were thronged with people, high and
low, rich and poor alike, with bowed
head and downcast eyes, mourned the
loss of so good and true a man.
Mr. Sandifer was sixty seven years
of age. He is survived by his wife and
one son. Henry G. Sandifer Jr, of
Danville. He was a cousin to Mrs. E.
W. Harris, Mrs. W. L. Lawson $nd,
Mrs. S. B. Henry of this city,
V A n T ..t. J A TX- 1 .
iuu iire mv neu iu a ueiuunsirmion 01 tL
TUr South Bend DAllfE
I HE MALLEABLE N All lit
T3ADE MARK T?iio
( "L"zr"v' - 1-av t .4
and an Exhibition of Cooking in Paper Bags.
g October 21st to October 26th
1 naselden Brothers
,BffiiiiisinsiiiaiWi:aiii TgnnaEisna 'gsujsuinsnigi
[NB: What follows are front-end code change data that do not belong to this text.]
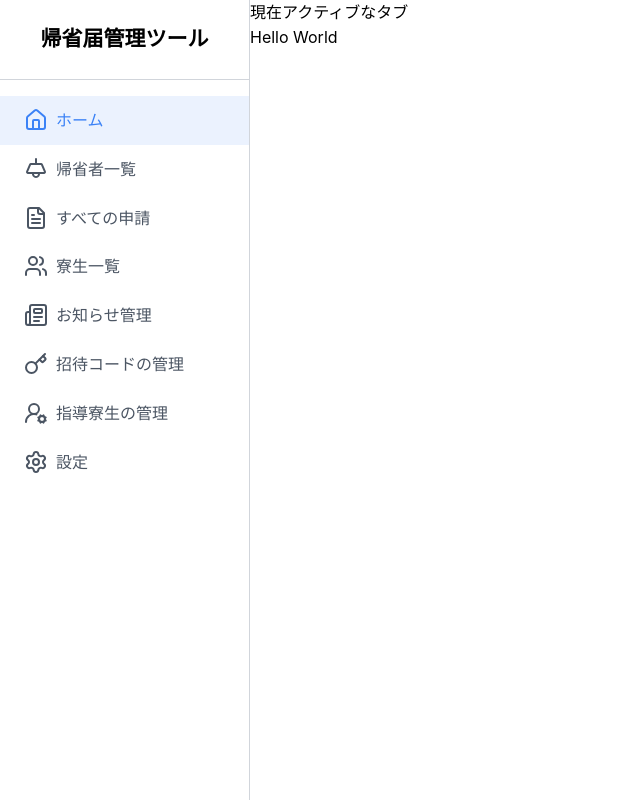
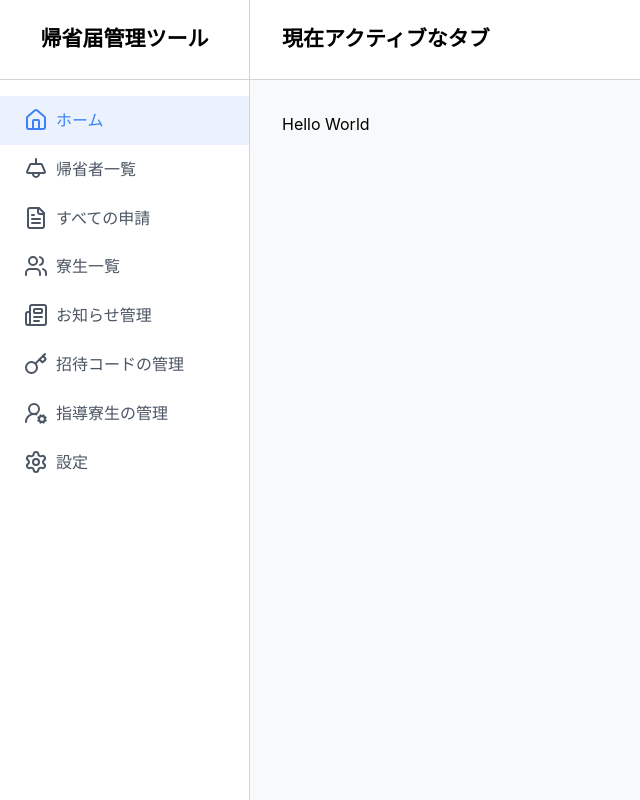
Before and after one commit to mokkun55/yurigaoka-app-teacher, a Next.js app: page / in a window 1280 px wide. Shown: the whole page, without its empty margins (0-640 px from the left). Built offline with nearby package versions, Linux system fonts and the light colour scheme; a web font is replaced by a local one.

Commit message:
feat: layout main contentの作成

```diff
--- a/src/app/layout.module.css
+++ b/src/app/layout.module.css
@@ -28,5 +28,31 @@
   }
 
   .mainContent {
+    display: flex;
+    flex-direction: column;
+    flex: 1;
+
+    .header {
+      display: flex;
+      height: 80px;
+      padding: 0 32px;
+      justify-content: space-between;
+      align-items: center;
+      border-bottom: 1px solid var(--border-gray);
+
+      .headerTitle {
+        font-size: 21px;
+        font-weight: 700;
+      }
+    }
+
+    .content {
+      display: flex;
+      flex-direction: column;
+      padding: 32px;
+      background-color: var(--background-light);
+      flex: 1;
+      height: 100%;
+    }
   }
 }
--- a/src/app/layout.tsx
+++ b/src/app/layout.tsx
@@ -48,7 +48,7 @@ export default function RootLayout({
             <div className={styles.mainContent}>
               {/* ヘッダー */}
               <div className={styles.header}>
-                <h2>現在アクティブなタブ</h2>
+                <h2 className={styles.headerTitle}>現在アクティブなタブ</h2>
               </div>
               <div className={styles.content}>{children}</div>
             </div>
```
3 ami lW28i'"n f "i"" P r - ! if ff v MD
Are made better, run lighter and
last longer than ever before.
Our prices are right.
W. J. ROMANS.
Complete line of Fatuous White Horse Brand Can Goods
Buy The Best Canned Goods
That You -Can.
Don't ask for cheapness. Keep thinking
Thats our advice.
If you know only alittle about brands
you can still be safe for this store always
stands for your safety.
We have nothing that you need hesitate
about buying or eating.
"Purity a surety" is our Canned Goods
All that is ever canned we have.
Fish, Fruit, Vegetables.
And never forget that buying here is the
best way to be sure.
spoof) ires pupjg asioH sjmM snourej jo ami ejsxdraoo